Megan Shea, a Kansas University graduate student, is directing the provocative play, which she describes as a "detailed look at the life of a woman who was subjected to sexual and mental abuse that eventually led to a murder."
"This play is for women, by a woman and about women," Shea said. "It is an exploration into the mind of a young woman who has recently murdered her mother. As the woman is questioned about her motive for this act of horror, she flashes back to a childhood filled with abuse. Her memories detail how her grandmother, mother and father all took part in subjecting her to their dysfunctional whims."
"Butterfly Kiss," published in Great Britain by Nick Hern Books in 1994, was first produced at the Almeida Theatre in London in April 1994. Shea said she was attracted to the script because of the many violent acts that have occurred in recent years in this country.
"It seems as if, suddenly, people who were once considered 'normal' by their neighbors are transformed into perpetrators, victims and abusers," she said. "The crime attracts the attention of the entire nation. We wonder why. Why did Susan Smith drown her children? Why did the tragedy at Columbine occur? Why are the killers' morals different from our own? We blame violent media, video games and lack of gun control as we search for motive in the details of the life of the murderer. We give importance to speculations of friends, neighbors and relatives. But how often do we take seriously what the murderer has to say about her actions?"
Shea said the play also intrigued her because it concentrates on exploring one character.
"Spectators get a glimpse of life through this woman's eyes," she explained. "The events that happen occur with other people, but are always taken from her point of view. This character is dark; she was driven to murder her own mother and appears as guiltless in the eyes of the audience and to the other characters onstage."
The play is set in a jail cell, although the woman's memories transform the cell into several settings including her childhood home.
"The place presented onstage appears to be not only the physical prison where she is located, but also the prison of her mind," Shea said. "As the play continues, we see a woman trapped by her past, or by her remembrance of everything that has happened earlier in life. During her recollections, her emotions demonstrate a coldness, which can only stem from a complete shutdown of human affectation."
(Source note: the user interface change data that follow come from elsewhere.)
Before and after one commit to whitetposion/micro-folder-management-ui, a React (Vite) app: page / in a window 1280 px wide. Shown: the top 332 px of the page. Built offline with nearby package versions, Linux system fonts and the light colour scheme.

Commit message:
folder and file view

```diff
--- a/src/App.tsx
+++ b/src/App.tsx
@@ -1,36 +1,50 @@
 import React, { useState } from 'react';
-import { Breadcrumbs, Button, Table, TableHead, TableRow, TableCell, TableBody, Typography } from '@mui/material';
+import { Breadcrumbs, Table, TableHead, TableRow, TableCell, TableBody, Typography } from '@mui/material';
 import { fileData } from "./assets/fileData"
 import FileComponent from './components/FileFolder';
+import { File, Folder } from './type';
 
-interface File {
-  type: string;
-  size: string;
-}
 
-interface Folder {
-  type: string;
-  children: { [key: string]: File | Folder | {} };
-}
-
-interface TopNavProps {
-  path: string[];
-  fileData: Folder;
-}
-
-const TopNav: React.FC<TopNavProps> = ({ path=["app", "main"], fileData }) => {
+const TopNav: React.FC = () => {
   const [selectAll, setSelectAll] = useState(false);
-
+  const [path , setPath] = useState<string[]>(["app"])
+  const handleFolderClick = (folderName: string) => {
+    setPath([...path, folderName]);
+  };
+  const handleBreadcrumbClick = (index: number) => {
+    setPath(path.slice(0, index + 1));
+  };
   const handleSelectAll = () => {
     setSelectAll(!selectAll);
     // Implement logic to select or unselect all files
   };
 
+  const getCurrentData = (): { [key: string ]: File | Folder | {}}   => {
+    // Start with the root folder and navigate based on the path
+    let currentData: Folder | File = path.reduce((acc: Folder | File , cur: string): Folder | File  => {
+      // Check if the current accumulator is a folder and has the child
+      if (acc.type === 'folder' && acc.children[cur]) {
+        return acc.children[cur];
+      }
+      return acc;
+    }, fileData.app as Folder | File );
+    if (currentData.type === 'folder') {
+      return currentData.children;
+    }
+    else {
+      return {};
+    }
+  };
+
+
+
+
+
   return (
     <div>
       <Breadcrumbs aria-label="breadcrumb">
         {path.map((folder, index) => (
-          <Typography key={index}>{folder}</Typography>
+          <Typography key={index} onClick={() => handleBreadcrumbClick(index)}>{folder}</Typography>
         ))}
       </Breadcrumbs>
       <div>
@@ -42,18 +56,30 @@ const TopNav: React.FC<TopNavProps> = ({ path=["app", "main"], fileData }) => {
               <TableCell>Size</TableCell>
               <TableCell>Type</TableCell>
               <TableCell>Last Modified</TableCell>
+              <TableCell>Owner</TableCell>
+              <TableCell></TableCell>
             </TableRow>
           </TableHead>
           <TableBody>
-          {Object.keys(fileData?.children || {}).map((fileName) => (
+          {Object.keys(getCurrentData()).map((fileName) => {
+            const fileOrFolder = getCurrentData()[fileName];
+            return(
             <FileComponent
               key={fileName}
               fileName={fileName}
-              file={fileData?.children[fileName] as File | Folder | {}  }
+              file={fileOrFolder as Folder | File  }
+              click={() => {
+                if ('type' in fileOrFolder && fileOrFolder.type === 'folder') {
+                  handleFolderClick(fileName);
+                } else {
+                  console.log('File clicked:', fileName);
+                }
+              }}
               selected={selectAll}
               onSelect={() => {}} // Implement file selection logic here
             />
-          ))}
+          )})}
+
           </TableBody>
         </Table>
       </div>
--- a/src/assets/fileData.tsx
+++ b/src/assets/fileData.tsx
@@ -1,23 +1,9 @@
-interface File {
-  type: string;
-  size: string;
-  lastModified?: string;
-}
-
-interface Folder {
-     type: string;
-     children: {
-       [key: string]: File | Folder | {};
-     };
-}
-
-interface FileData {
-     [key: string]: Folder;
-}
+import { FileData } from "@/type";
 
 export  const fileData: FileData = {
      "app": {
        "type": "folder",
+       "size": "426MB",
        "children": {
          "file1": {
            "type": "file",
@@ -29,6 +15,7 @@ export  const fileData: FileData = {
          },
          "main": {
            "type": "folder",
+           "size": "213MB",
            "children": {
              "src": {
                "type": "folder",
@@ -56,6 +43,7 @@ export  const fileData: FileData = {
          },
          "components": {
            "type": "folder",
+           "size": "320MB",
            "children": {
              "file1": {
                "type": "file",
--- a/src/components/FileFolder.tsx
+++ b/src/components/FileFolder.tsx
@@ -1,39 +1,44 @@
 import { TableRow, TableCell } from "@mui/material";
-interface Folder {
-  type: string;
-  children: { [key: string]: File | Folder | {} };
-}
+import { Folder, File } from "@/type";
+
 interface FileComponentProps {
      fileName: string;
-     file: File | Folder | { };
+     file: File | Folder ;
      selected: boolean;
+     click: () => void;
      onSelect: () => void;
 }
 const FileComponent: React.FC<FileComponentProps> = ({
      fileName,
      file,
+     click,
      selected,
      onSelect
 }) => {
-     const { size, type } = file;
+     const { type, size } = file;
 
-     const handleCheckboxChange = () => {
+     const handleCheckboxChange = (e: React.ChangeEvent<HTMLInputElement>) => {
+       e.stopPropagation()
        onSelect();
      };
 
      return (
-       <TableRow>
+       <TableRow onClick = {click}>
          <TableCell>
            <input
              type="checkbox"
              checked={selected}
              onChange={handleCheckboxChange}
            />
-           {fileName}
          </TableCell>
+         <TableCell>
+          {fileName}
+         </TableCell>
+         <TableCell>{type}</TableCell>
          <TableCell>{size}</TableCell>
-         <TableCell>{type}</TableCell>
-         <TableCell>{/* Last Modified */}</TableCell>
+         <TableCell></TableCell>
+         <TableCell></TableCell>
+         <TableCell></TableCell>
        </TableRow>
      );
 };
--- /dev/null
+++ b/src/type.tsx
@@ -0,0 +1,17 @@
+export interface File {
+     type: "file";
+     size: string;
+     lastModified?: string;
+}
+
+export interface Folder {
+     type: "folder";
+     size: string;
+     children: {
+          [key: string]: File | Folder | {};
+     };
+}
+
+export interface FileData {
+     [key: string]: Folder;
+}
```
The play is the opener for the KU Women's Play Festival, which also includes "So What's New," Nov. 8-11 and 13-16; "The Waiting Room," Feb. 14-17 and 19-22; "Desdemona, A Play About A Handkerchief," April 4-7 and 9-12; and "Lear's Daughter," May 2-5 and 7-9. All of the plays are in Inge Theatre.